Bridging the consumer desire for healthful grocery items with the familiarity and relative ease of convenience stores leaves room for another popular format these days: the pop-up experience. In April, marketer Emily Schildt opened the Pop Up Grocer in the Soho neighborhood of New York City to give innovative food and beverage brands (largely all playing in the health and wellness sandbox) an opportunity to showcase their products while delivering a discovery experience for its audience.
While we’ve seen larger grocery and general goods stores scale down to smaller footprints before – Whole Foods’ 365, Target’s urban marts and locally, CUB's soon-to-be smaller footprint store – the appeal in what The Goods Mart, 7-11, Whole Foods’ bodega and the Pop Up Grocer comes from its reinvention. No longer is it about simply scaling down to mimic the size of convenience store, it seeks to re-imagine their role in consumers’ lives and stock the shelves accordingly.

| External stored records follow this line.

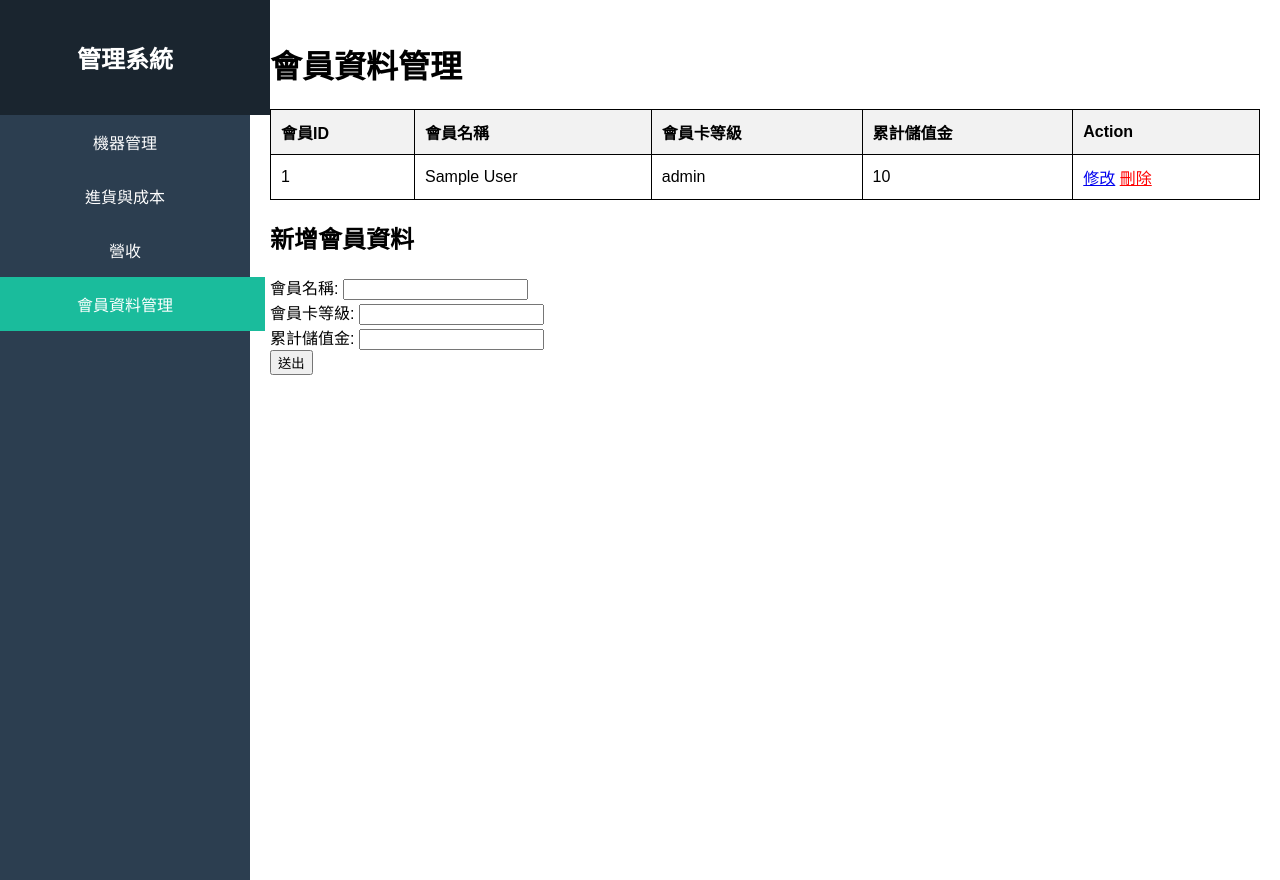
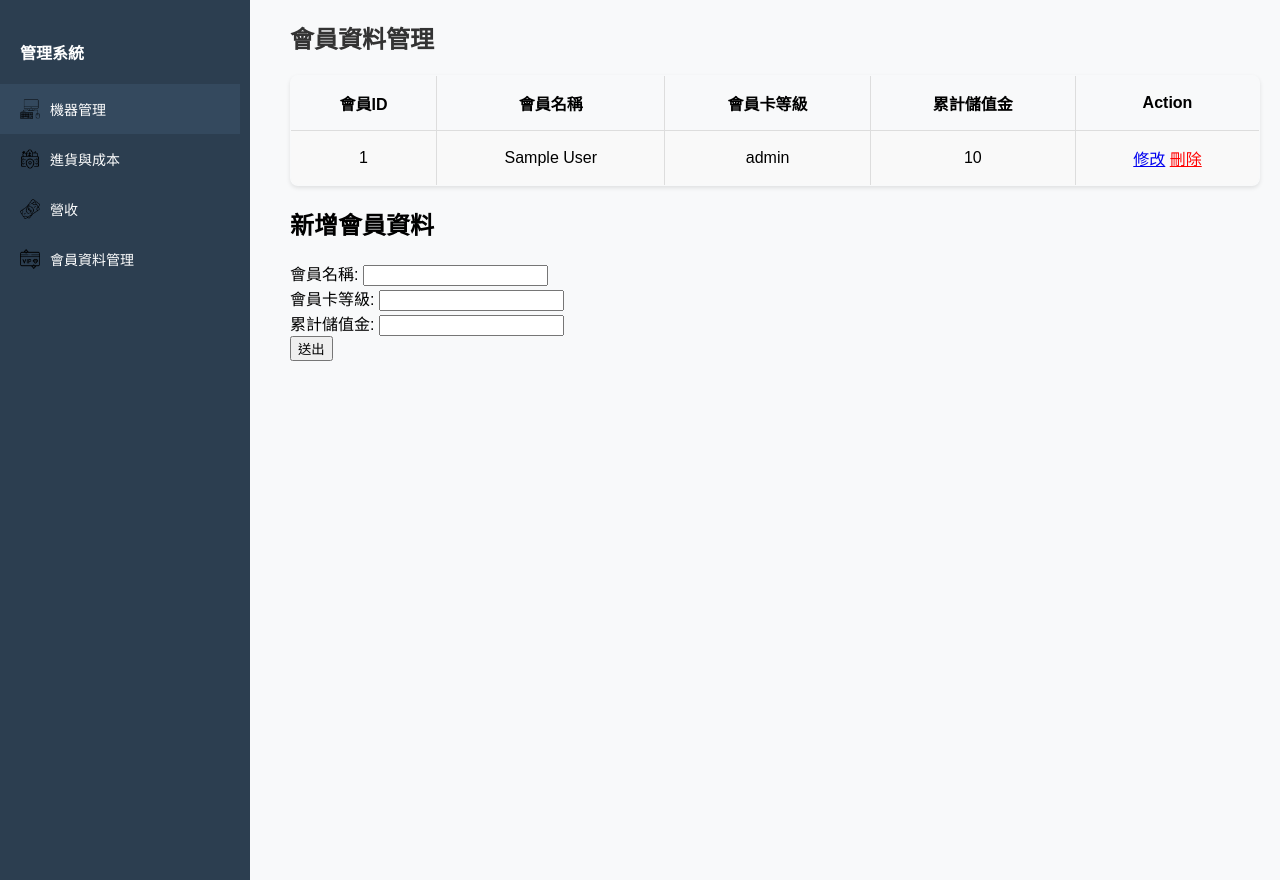
Before and after one commit to Cunnn/Machine-management, a Flask app: page /member_management in a window 1280 px wide. Run offline with Flask 3, Linux system fonts and the light colour scheme; tables that the repository leaves empty hold one stand-in row (values such as "Sample post").

Commit message:
Update UI/UX

```diff
--- a/app/static/style.css
+++ b/app/static/style.css
@@ -1,68 +1,103 @@
+/* 設置整體佈局 */
 body {
     font-family: Arial, sans-serif;
     margin: 0;
     padding: 0;
     display: flex;
-    height: 100vh; /* Ensure the body takes full height of the viewport */
+    height: 100vh; /* 確保body佔滿視窗高度 */
+    background-color: #f8f9fa;
 }
 
+/* 左側導航欄樣式 */
 .sidebar {
     width: 250px;
-    background-color: #2c3e50;
-    color: white;
+    background-color: #2c3e50; /* 導航欄背景色 */
+    color: white; /* 文本顏色 */
     height: 100vh;
     position: fixed;
     top: 0;
     left: 0;
     display: flex;
     flex-direction: column;
-    align-items: center;
+    align-items: flex-start; /* 項目左對齊 */
+    padding-top: 20px;
 }
 
 .sidebar-header {
     width: 100%;
-    background-color: #1a252f;
     padding: 20px;
-    text-align: center;
+    text-align: left; /* 文本左對齊 */
+    font-size: 16px; /* 字體大小 */
+    font-weight: bold;
 }
 
 .sidebar a {
-    display: block;
-    color: white;
-    padding: 15px;
+    display: flex;
+    align-items: center;
+    color: white; /* 改變文本顏色為白色 */
+    padding: 15px 20px; /* 添加填充以進行左對齊 */
     text-decoration: none;
     width: 100%;
-    text-align: center;
+    text-align: left;
+    font-size: 14px; /* 字體大小 */
+    transition: background-color 0.3s ease;
 }
 
 .sidebar a:hover, .sidebar a.active {
-    background-color: #1abc9c;
+    background-color: #34495e; /* 懸停和活動狀態的背景色 */
+    color: white; /* 確保懸停和活動狀態的文本顏色為白色 */
+    width: 80%; /* 添加寬度屬性，確保其佔滿整個導航欄 */
 }
 
+.sidebar a img {
+    margin-right: 10px; /* 在圖標和文本之間添加空間 */
+}
+
+/* 主內容區域樣式 */
 .content {
-    margin-left: 250px;
+    margin-left: 270px; /* 創建導航欄和內容之間的間距 */
     padding: 20px;
     flex-grow: 1;
-    overflow-y: auto; /* Allow scrolling if content overflows */
+    overflow-y: auto; /* 如果內容溢出，允許滾動 */
+    background-color: #f8f9fa;
 }
 
+/* 機器管理表格樣式 */
 table {
     width: 100%;
     border-collapse: collapse;
     margin-top: 20px;
+    box-shadow: 0 2px 4px rgba(0, 0, 0, 0.1);
+    border-radius: 8px;
+    overflow: hidden;
 }
 
 table, th, td {
-    border: 1px solid black;
+    border: 1px solid #ddd;
+    padding: 15px;
+    text-align: left;
 }
 
 th, td {
-    padding: 10px;
+    padding: 15px;
     text-align: left;
 }
 
 th {
-    background-color: #f2f2f2;
+    font-weight: bold;
+    text-align: center;
+}
+
+td {
+    text-align: center;
+}
+
+tr:nth-child(even) {
+    background-color: #f9f9f9;
+}
+
+tr:hover {
+    background-color: #f1f1f1;
 }
 
 .actions {
@@ -78,3 +113,10 @@ th {
 .actions a:hover {
     text-decoration: underline;
 }
+
+h1 {
+    margin-top: 0;
+    font-size: 24px;
+    font-weight: bold;
+    color: #333;
+}
--- a/app/templates/member_management.html
+++ b/app/templates/member_management.html
@@ -8,12 +8,24 @@
 <body>
     <div class="sidebar">
         <div class="sidebar-header">
-            <h2>管理系統</h2>
+            管理系統
         </div>
-        <a href="{{ url_for('index') }}">機器管理</a>
-        <a href="{{ url_for('purchase_cost') }}">進貨與成本</a>
-        <a href="{{ url_for('revenue') }}">營收</a>
-        <a href="{{ url_for('member_management') }}" class="active">會員資料管理</a>
+        <a href="{{ url_for('index') }}" class="active">
+            <img src="{{ url_for('static', filename='icons/machine.png') }}" alt="機器管理圖標" width="20" height="20">
+            機器管理
+        </a>
+        <a href="{{ url_for('purchase_cost') }}">
+            <img src="{{ url_for('static', filename='icons/purchase.png') }}" alt="進貨與成本圖標" width="20" height="20">
+            進貨與成本
+        </a>
+        <a href="{{ url_for('revenue') }}">
+            <img src="{{ url_for('static', filename='icons/revenue.png') }}" alt="營收圖標" width="20" height="20">
+            營收
+        </a>
+        <a href="{{ url_for('member_management') }}">
+            <img src="{{ url_for('static', filename='icons/member.png') }}" alt="會員資料管理圖標" width="20" height="20">
+            會員資料管理
+        </a>
     </div>
     <div class="content">
         <h1>會員資料管理</h1>
```
Also changed, not shown: app/templates/index.html (+17 -5 lines), app/templates/purchase_cost.html (+17 -11 lines), app/static/icons/machine.png (added), app/static/icons/member.png (added), app/static/icons/purchase.png (added), app/static/icons/revenue.png (added).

For those all-in on organic and fresh products, this new convenience store approach could be a definite boon. I would find myself in this camp, enjoying the choice of kombucha and a hemp chia bar on the drive up North for a weekend in the woods. But, isn’t there something special to the traditional product offerings at convenience stores? I find myself using the limitation of selection as an excuse to buy something I never usually would. To see if I was alone in this, I asked several Ultralites what they buy at convenience stores on the regular versus what is special, and what are those circumstances surrounding them? And, what is not at convenience stores today that they would like to see?
Typical items purchased on the regular at conveniencestores: Powerade or Gatorade, water, lotto ticket.

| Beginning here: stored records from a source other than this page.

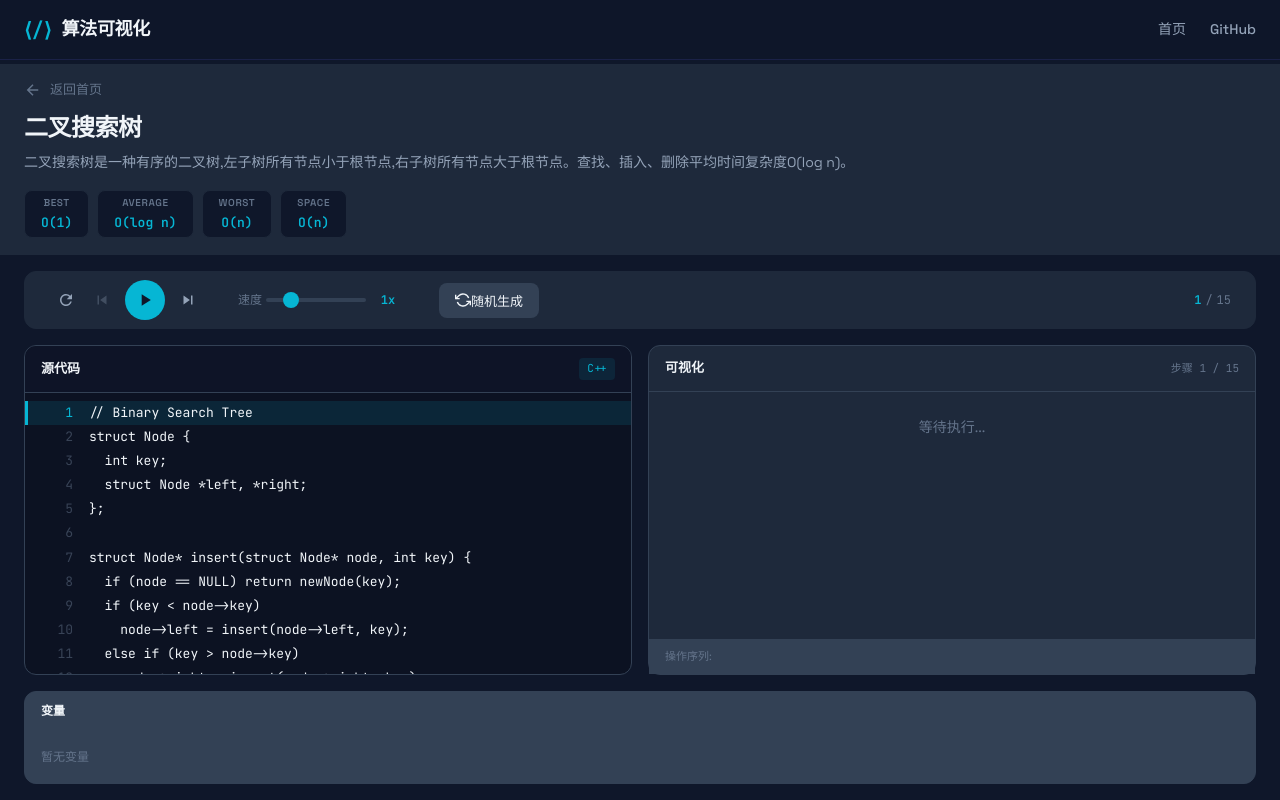
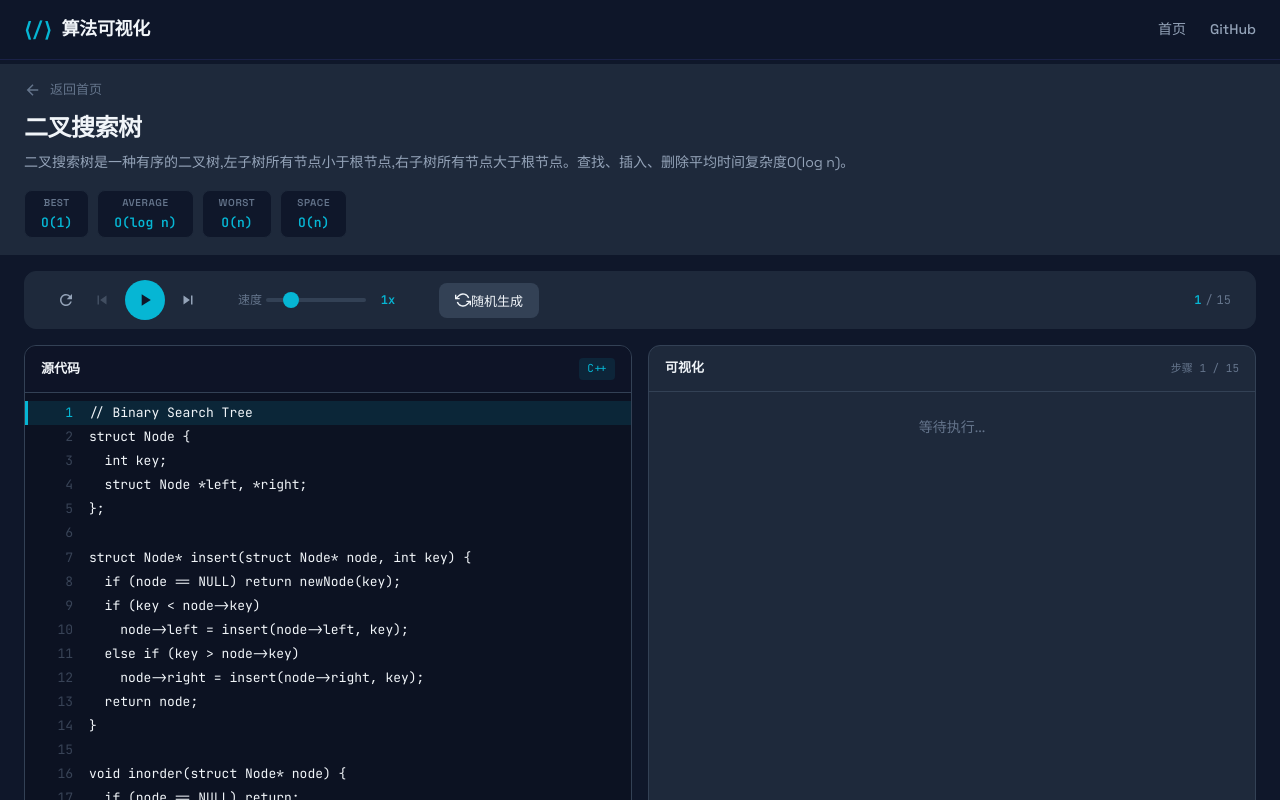
Before and after one commit to stranger1sag/codeVisualizationWeb, a Vue app: page /data-structure/bst in a window 1280 px wide. Shown: the top 800 px of the page. Built offline with nearby package versions, Linux system fonts and the light colour scheme.

Commit message:
fix: allow variable panel to expand with content

```diff
--- a/src/components/Algorithm/VariablePanel.vue
+++ b/src/components/Algorithm/VariablePanel.vue
@@ -20,10 +20,10 @@ const variables = props.variables
 </script>
 
 <style scoped>
-.variable-panel { background: var(--surface-elevated); border: 1px solid var(--border); border-radius: 12px; overflow: hidden; }
+.variable-panel { background: var(--surface-elevated); border: 1px solid var(--border); border-radius: 12px; overflow: visible; }
 .panel-header { display: flex; align-items: center; padding: 10px 16px; border-bottom: 1px solid var(--border); }
 .panel-title { font-family: 'Space Grotesk', sans-serif; font-size: 12px; font-weight: 600; color: var(--text-primary); }
-.variables-grid { display: flex; flex-wrap: wrap; gap: 8px; padding: 12px 16px; }
+.variables-grid { display: flex; flex-wrap: wrap; gap: 8px; padding: 12px 16px; overflow: visible; }
 .variable-item { display: flex; align-items: center; gap: 4px; font-family: 'JetBrains Mono', monospace; font-size: 12px; padding: 4px 10px; background: var(--card-bg); border-radius: 6px; border: 1px solid var(--border); }
 .var-name { color: var(--accent-cyan); }
 .var-equals { color: var(--text-muted); }
--- a/src/views/AlgorithmPage.vue
+++ b/src/views/AlgorithmPage.vue
@@ -224,7 +224,7 @@ function applyCustomInput() {
 .complexity-badge { display: flex; flex-direction: column; align-items: center; gap: 2px; padding: var(--space-xs) var(--space-md); background: var(--bg-primary); border: 1px solid var(--border-light); border-radius: var(--radius-md); }
 .complexity-label { font-size: 10px; font-weight: 600; text-transform: uppercase; letter-spacing: 0.06em; color: var(--text-muted); }
 .complexity-badge code { font-family: var(--font-mono); font-size: 13px; font-weight: 600; color: var(--color-primary); }
-.page-content { flex: 1; display: flex; flex-direction: column; gap: var(--space-md); padding: var(--space-md) var(--space-lg); overflow: hidden; }
+.page-content { flex: 1; display: flex; flex-direction: column; gap: var(--space-md); padding: var(--space-md) var(--space-lg); overflow: visible; }
 .split-layout { flex: 1; display: flex; gap: var(--space-md); min-height: 0; }
 .code-panel-wrapper { flex: 1; display: flex; flex-direction: column; min-height: 0; }
 .viz-panel-wrapper { flex: 1; display: flex; flex-direction: column; min-height: 0; }
```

Typical items purchased as a treat, with almost all commenting these were purchased only for road trips: fountain soda, Rice Krispie treat,licorice, Combos, beef jerky, donuts, Twizzlers, Pringles, Cheddar Potato Skins.As one Ultralite said: “Road trips are an excuse for me to eat whatever garbage catches my eye!”
Items Ultralites said they wished convenience stores had more of: fresh fruit, chopped vegetables with dips and hummus, better bakery items, gourmet cheeses, better-for-you brands like Way Better or Boom ChickaPop. One commented they wish all of these fresher items were available but, “I’m always uneasy about buying “fresh” food at convenience stores because I don’t know where they come from. I don’t trust their freshness.”

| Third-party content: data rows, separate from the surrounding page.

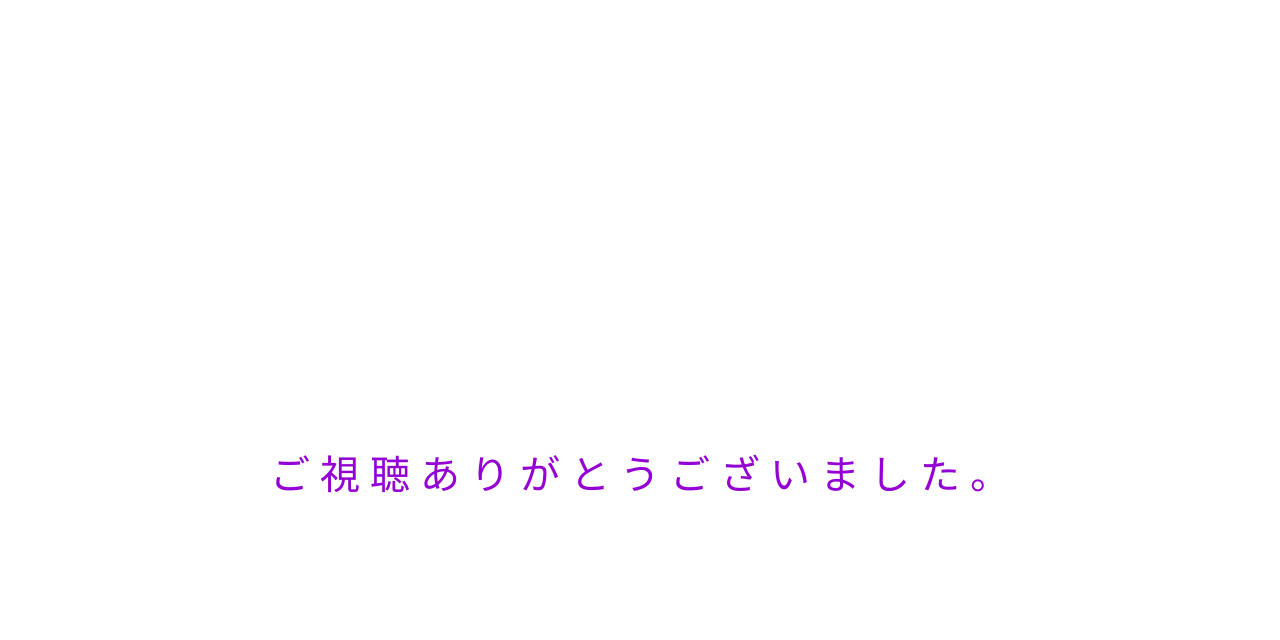
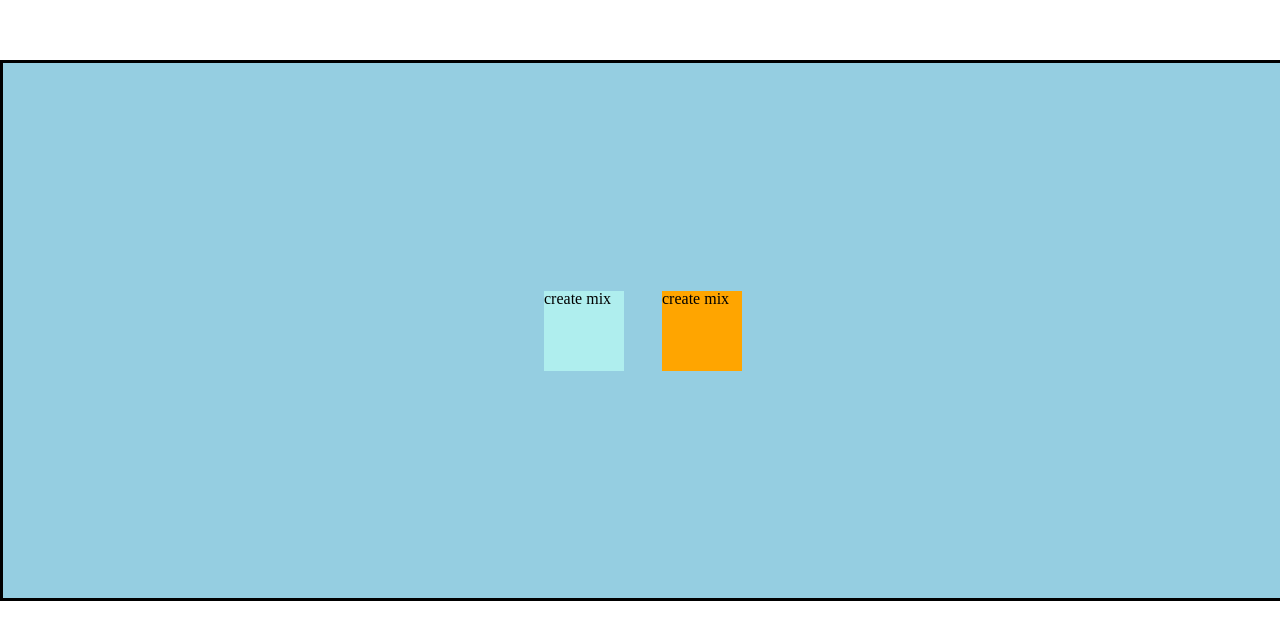
Before and after one commit to yasu828/ap_stage, a Vue app: page /inter in a window 1280 px wide. Shown: the part 5806-6446 px from the top of the page. Built offline with nearby package versions, Linux system fonts and the light colour scheme.

Commit message:
要素が交差してまた離れる

```diff
--- a/src/components/intersection/mix.vue
+++ b/src/components/intersection/mix.vue
@@ -1,6 +1,16 @@
 <template>
   <div id="mix">
-    create mix
+    <div class="h-50"></div>
+    <div class="mix-ref-child hv" ref="mixRef">
+      <div class="mix-box flex j-center">
+        <div class="mix-p1" :style="`transform: matrix(1, 0, 0, 1, ${state.rightMatrixMix}, 0);`">
+          create mix
+        </div>
+        <div class="mix-p2" :style="`transform: matrix(1, 0, 0, 1, ${state.leftMatrixMix}, 0);`">
+          create mix
+        </div>
+      </div>
+    </div>
   </div>
 </template>
 
@@ -11,6 +21,8 @@ export default defineComponent({
   components:{},
   setup() {
     const state = reactive({
+      rightMatrixMix:1.0,
+      leftMatrixMix:1.0,
     })
 
     onMounted(() => {
@@ -34,17 +46,31 @@ export default defineComponent({
     const mixObserve = (async() => {
       let options = {
         root: null,
-        rootMargin: "0px",
+        rootMargin: "-105px 0px -10px",
         threshold: ThresholdList()
       }
       let mixobserver;
       mixobserver = new IntersectionObserver(mixIntersect, options);
       mixobserver.observe(mixRef.value)
     })
-
+    let mixRatio = 0.5
     const mixIntersect = (entries:any) => {
       entries.forEach((entry:any) => {
-        console.log(entry)
+        if (entry.intersectionRatio > mixRatio) {
+          state.leftMatrixMix = 1 - (entry.intersectionRatio * 100)
+          state.rightMatrixMix = -1 + (entry.intersectionRatio * 100)
+        } else {
+          state.leftMatrixMix = 1 - (entry.intersectionRatio * 100)
+          state.rightMatrixMix = -1 + (entry.intersectionRatio * 100)
+        }
+        if (entry.isIntersecting) {
+          // console.log(entry)
+          console.log("message-in")
+        } else {
+          state.rightMatrixMix = 1.0
+          console.log("message-out")
+        }
+        mixRatio = entry.intersectionRatio
       });
     }
 
@@ -59,5 +85,30 @@ export default defineComponent({
 <style lang="scss" scoped>
 #mix {
   width: 100%;
+
+  .mix-ref-child {
+    height: calc(80vh - 105px);
+    width: 100%;
+    border: solid;
+    display: flex;
+    flex-direction: column;
+    justify-content: center;
+  }
+  .hv {
+    background-color: rgba(93, 180, 209, 0.651);
+  }
+  .mix-box {
+    overflow: hidden;
+  }
+  .mix-p1 {
+    height: calc(100vh / 10);
+    width: calc(100vh / 10);
+    background-color: orange;
+  }
+  .mix-p2 {
+    height: calc(100vh / 10);
+    width: calc(100vh / 10);
+    background-color: paleturquoise;
+  }
 }
 </style>
--- a/src/views/intersectionHome.vue
+++ b/src/views/intersectionHome.vue
@@ -172,7 +172,6 @@ export default defineComponent({
     const moreIntersect = (entries:any) => {
       entries.forEach((entry:any) => {
         if (entry.isIntersecting) {
-          console.log(entry)
           entry.target.classList.add("message-in")
           state.messageShow = true
         } else {
```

From this small but pretty consistent sample of responses,convenience stores are perceived as best for the beverages on the perimeter of the store. Items within the store – the less-than-great for you snacks – get a second look when confined to road trips and limited options elsewhere. In almost all of the responses, there was a sense of delight in using road trips as an excuse to buy pre-packaged goods.And while more people would like to see fresh fruits, vegetables and otheritems, freshness was called into question.
KUM AND GO
Kum and Go, a client of ours, has made gains in the freshness perception of their stores. A few years ago, they observed that while their stores were a stop to purchase gas and grab a snack, they were also a destination each morning for people to buy their coffee on their way to work. Additionally,the local workforce was coming in during on weekdays to buy their lunches and afternoon snacks. While convenience is greens fees, they found ease was not enough. No longer were the pre-packaged egg salad sandwiches a viable option – these consumers wanted hot delicious pizza, fresh salads, and sandwiches made from ingredients that were sliced,chopped and assembled that day. So they invested millions of dollars to upgrade their stores, create a consistent experience and match the store designs to the quality of the food they were offering. All of this has made for a much better brand experience for the consumer.
Freshness, health, convenience – all needs of consumers who are trying to pack in as much as they can to their days and lives. Each of the companies we’ve touched on here are tackling this in different ways, and it will be interesting to see how consumers respond, and ultimately, how to define the role of the convenience store in their lives.